Attorneys for five former fraternity members charged with hazing in the 2012 alcohol-related death of Northern Illinois University freshman David Bogenberger argued Thursday that the state's hazing statute is unconstitutional and the charges against their clients should be dismissed.
Defense attorney Jack Donohue, who represents Alexander Jandick of Naperville, argued the language is vague and too broad. According to the law, "a person commits hazing when he or she knowingly requires the performance of any act by a student or other person in a school ... for the purpose of induction or admission into any group and ... the act is not sanctioned or authorized by that educational institution; and the act results in bodily harm to any person. "
Referring to the words "any act," Donohue insisted they "have no definition, no limits, no parameters" and provide no example of what constitutes hazing.
That makes the law subject to "unbridled discretion of interpretation" on the part of police and prosecutors, Donohue said.
DeKalb County Assistant State's Attorney Julie Visher argued the law is clear and its language doesn't alter its spirit.
"The law was enacted to prevent a 19-year-old from dying after a stupid pledge game," she said.
The defendants knew requiring someone to ingest large amounts of alcohol to join a fraternity was a form of hazing and a behavior the university prohibits. Visher said.
Jandick; Steven Lipert, of Naperville; Omar Salameh, of Burbank; Patrick Merrill, of Boston; and James Harvey, of Northfield, were charged with the class 4 felony after 19-year-old Bogenberger, of Palatine, died following a Pi Kappa Alpha fraternity initiation.
Bogenberger was among 19 pledges who drank three to five 4-ounce glasses of vodka within 90 minutes as part of the initiation, according to a wrongful-death lawsuit filed last year by Bogenberger's family against the fraternity, several members and 16 female defendants. The unconsciousness pledges were left in various rooms at the fraternity house and members and other defendants were told not to call 911, the lawsuit alleges. Bogenberger was found dead the morning of Nov. 2, 2012. His blood alcohol content was 0.351, more than four times the legal limit.

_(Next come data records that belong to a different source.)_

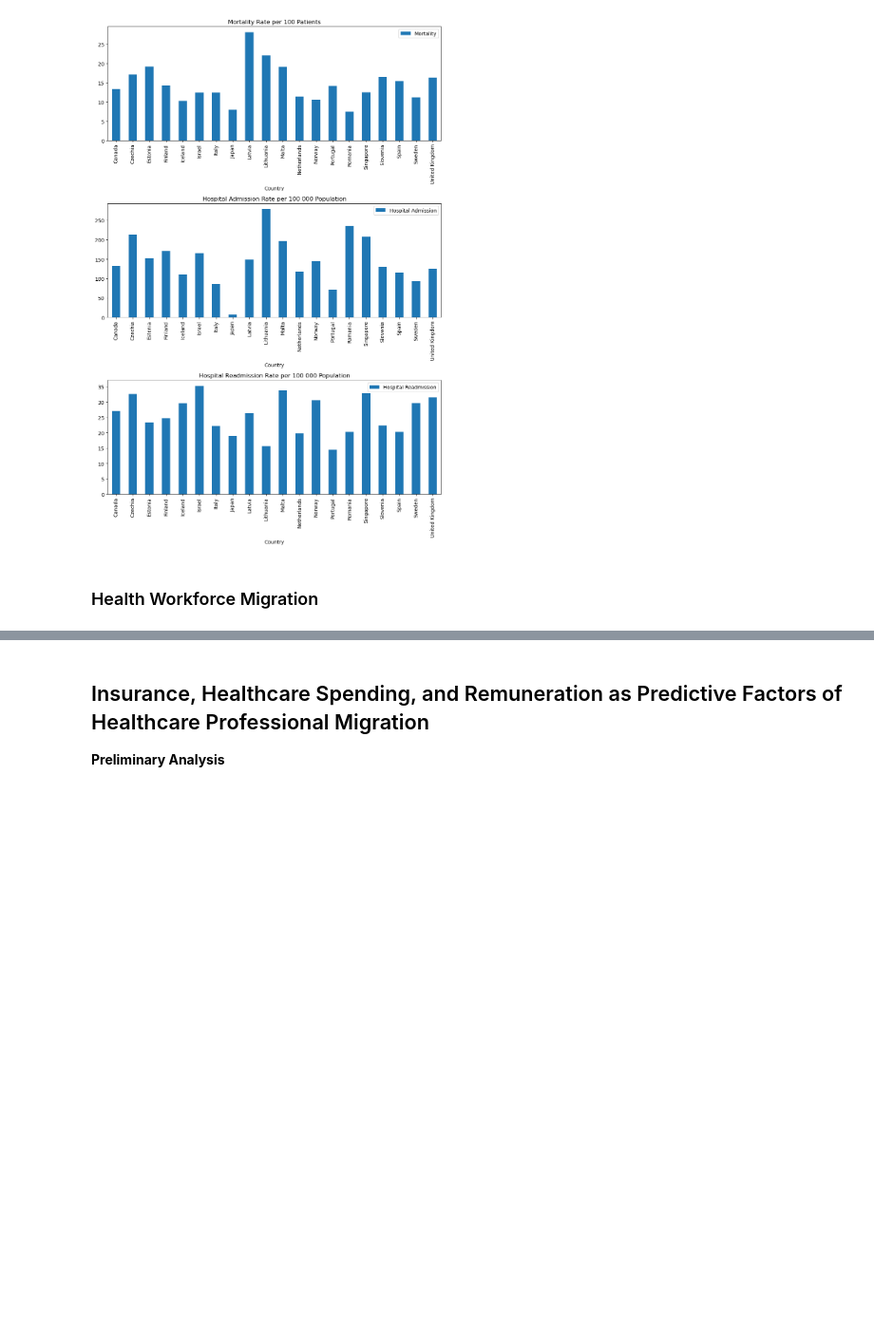
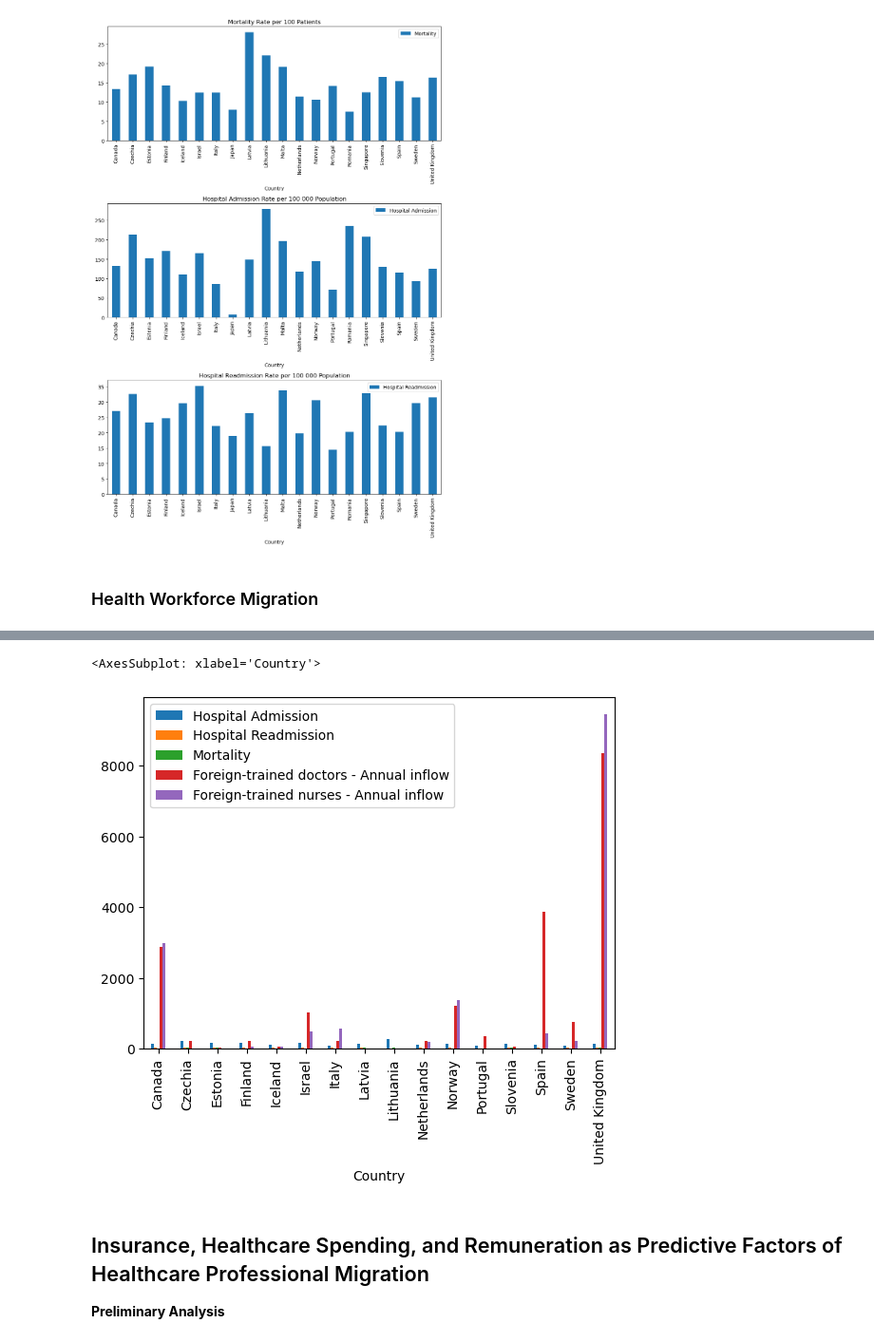
Before and after one commit to wren17/ECON323-Project, a Jupyter notebook: ECON323-FinalProject.ipynb, the cells around one changed output, grey strips where cells are left out. Shown at 95% size. Cells and saved outputs as stored; diff of their text form; code cells hidden in the pictures; blank space fills up the shorter version.

```diff
--- a/ECON323-FinalProject.ipynb
+++ b/ECON323-FinalProject.ipynb
@@ -219,5 +245,8 @@ doc_mor
 # %%
-doc_mor['mortality_rate'].corr(doc_mor['Value'])
+immq
+# %% [output]
+<AxesSubplot: xlabel='Country'>
+[figure, added]
 # %% [markdown]
 ## Insurance, Healthcare Spending, and Remuneration as Predictive Factors of Healthcare Professional Migration
 
```
Also changed, not shown: parts of 10 cells of this notebook.
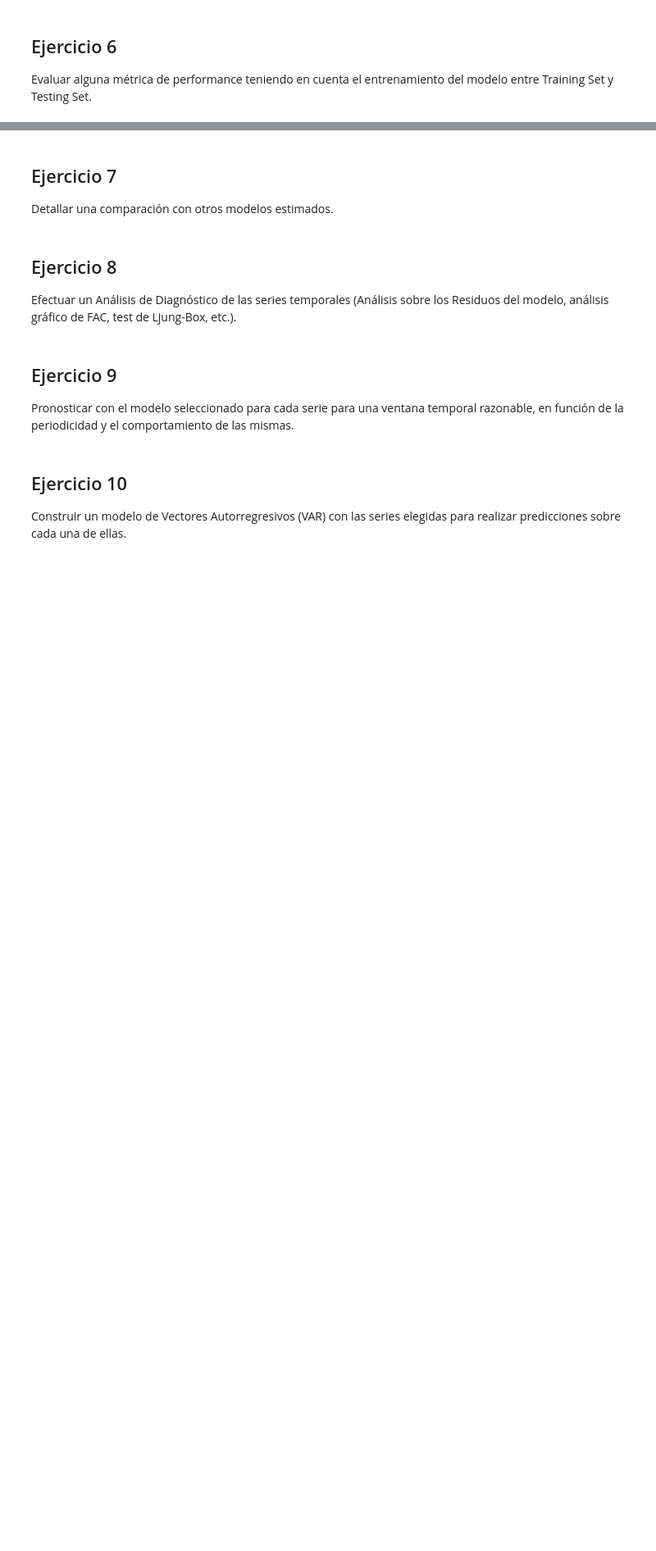
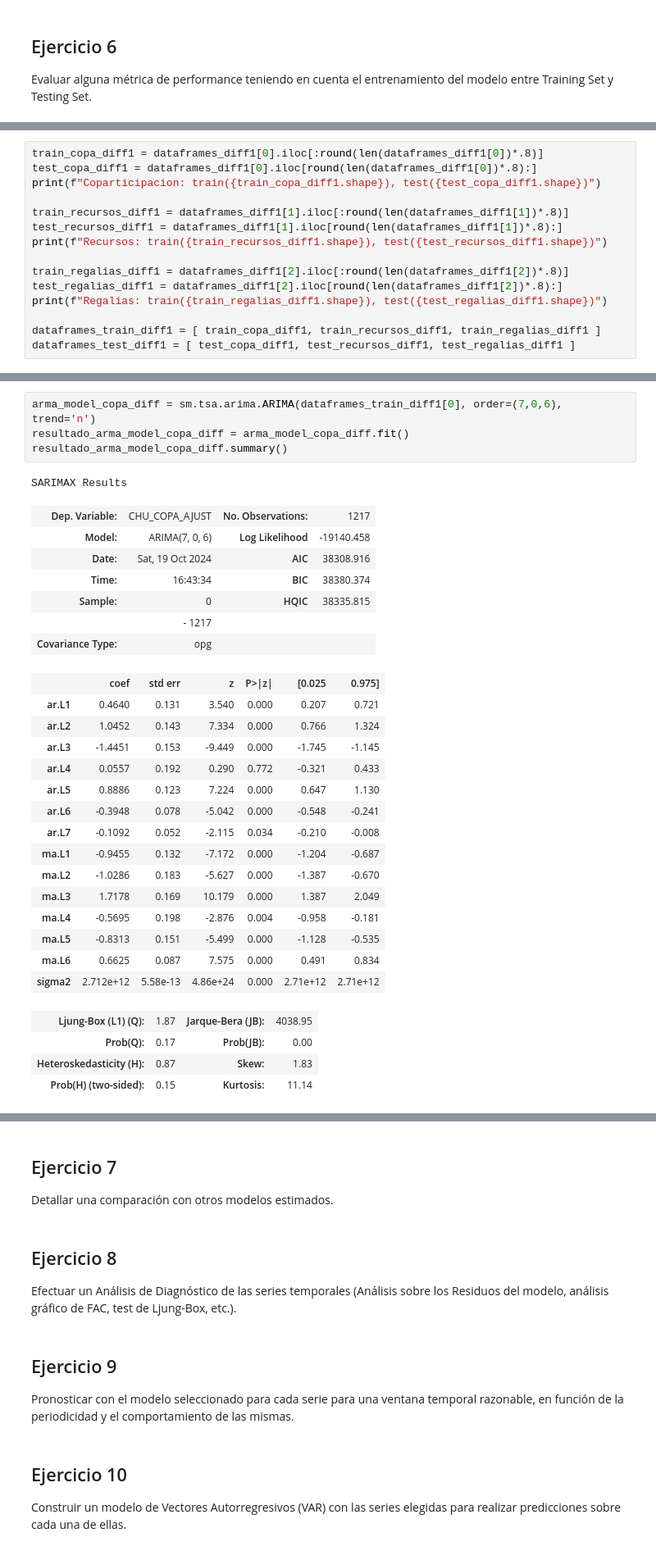
Before and after one commit to carrenogf/MCD-Series-Temporales, a Jupyter notebook: notebooks/main.ipynb, the cells around one changed output, grey strips where cells are left out. Shown at 82% size. Drawn from its saved outputs; the diff is of its cells as text; blank space fills up the shorter version.

```diff
--- a/notebooks/main.ipynb
+++ b/notebooks/main.ipynb
@@ -518,0 +952,15 @@ Evaluar alguna métrica de performance teniendo en cuenta el entrenamiento del m
+# %%
+train_copa_diff1 = dataframes_diff1[0].iloc[:round(len(dataframes_diff1[0])*.8)]
+test_copa_diff1 = dataframes_diff1[0].iloc[round(len(dataframes_diff1[0])*.8):]
+print(f"Coparticipacion: train({train_copa_diff1.shape}), test({test_copa_diff1.shape})")
+
+train_recursos_diff1 = dataframes_diff1[1].iloc[:round(len(dataframes_diff1[1])*.8)]
+test_recursos_diff1 = dataframes_diff1[1].iloc[round(len(dataframes_diff1[1])*.8):]
+print(f"Recursos: train({train_recursos_diff1.shape}), test({test_recursos_diff1.shape})")
+
+train_regalias_diff1 = dataframes_diff1[2].iloc[:round(len(dataframes_diff1[2])*.8)]
+test_regalias_diff1 = dataframes_diff1[2].iloc[round(len(dataframes_diff1[2])*.8):]
+print(f"Regalias: train({train_regalias_diff1.shape}), test({test_regalias_diff1.shape})")
+
+dataframes_train_diff1 = [ train_copa_diff1, train_recursos_diff1, train_regalias_diff1 ]
+dataframes_test_diff1 = [ test_copa_diff1, test_recursos_diff1, test_regalias_diff1 ]
@@ -518,0 +1049,32 @@ Evaluar alguna métrica de performance teniendo en cuenta el entrenamiento del m
+# %%
+arma_model_copa_diff = sm.tsa.arima.ARIMA(dataframes_train_diff1[0], order=(7,0,6), trend='n')
+resultado_arma_model_copa_diff = arma_model_copa_diff.fit()
+resultado_arma_model_copa_diff.summary()
+# %% [output]
+SARIMAX Results
+| Dep. Variable: | CHU_COPA_AJUST | No. Observations: | 1217 |
+| Model: | ARIMA(7, 0, 6) | Log Likelihood | -19140.458 |
+| Date: | Sat, 19 Oct 2024 | AIC | 38308.916 |
+| Time: | 16:43:34 | BIC | 38380.374 |
+| Sample: | 0 | HQIC | 38335.815 |
+|  | - 1217 |  |  |
+| Covariance Type: | opg |  |  |
+|  | coef | std err | z | P>|z| | [0.025 | 0.975] |
+| ar.L1 | 0.4640 | 0.131 | 3.540 | 0.000 | 0.207 | 0.721 |
+| ar.L2 | 1.0452 | 0.143 | 7.334 | 0.000 | 0.766 | 1.324 |
+| ar.L3 | -1.4451 | 0.153 | -9.449 | 0.000 | -1.745 | -1.145 |
+| ar.L4 | 0.0557 | 0.192 | 0.290 | 0.772 | -0.321 | 0.433 |
+| ar.L5 | 0.8886 | 0.123 | 7.224 | 0.000 | 0.647 | 1.130 |
+| ar.L6 | -0.3948 | 0.078 | -5.042 | 0.000 | -0.548 | -0.241 |
+| ar.L7 | -0.1092 | 0.052 | -2.115 | 0.034 | -0.210 | -0.008 |
+| ma.L1 | -0.9455 | 0.132 | -7.172 | 0.000 | -1.204 | -0.687 |
+| ma.L2 | -1.0286 | 0.183 | -5.627 | 0.000 | -1.387 | -0.670 |
+| ma.L3 | 1.7178 | 0.169 | 10.179 | 0.000 | 1.387 | 2.049 |
+| ma.L4 | -0.5695 | 0.198 | -2.876 | 0.004 | -0.958 | -0.181 |
+| ma.L5 | -0.8313 | 0.151 | -5.499 | 0.000 | -1.128 | -0.535 |
+| ma.L6 | 0.6625 | 0.087 | 7.575 | 0.000 | 0.491 | 0.834 |
+| sigma2 | 2.712e+12 | 5.58e-13 | 4.86e+24 | 0.000 | 2.71e+12 | 2.71e+12 |
+| Ljung-Box (L1) (Q): | 1.87 | Jarque-Bera (JB): | 4038.95 |
+| Prob(Q): | 0.17 | Prob(JB): | 0.00 |
+| Heteroskedasticity (H): | 0.87 | Skew: | 1.83 |
+| Prob(H) (two-sided): | 0.15 | Kurtosis: | 11.14 |
```
Also changed, not shown: parts of 77 cells of this notebook, 1 other file.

Donohue cited statutes from other states pointing out references to recklessness, danger or physical or psychological harm. For the Illinois statute to be constitutional, it must be specific, he said.
"Endangered denotes danger. Reckless conduct denotes recklessness. 'Any act' denotes nothing," he said.
Judge John McAdams will announce his ruling May 29.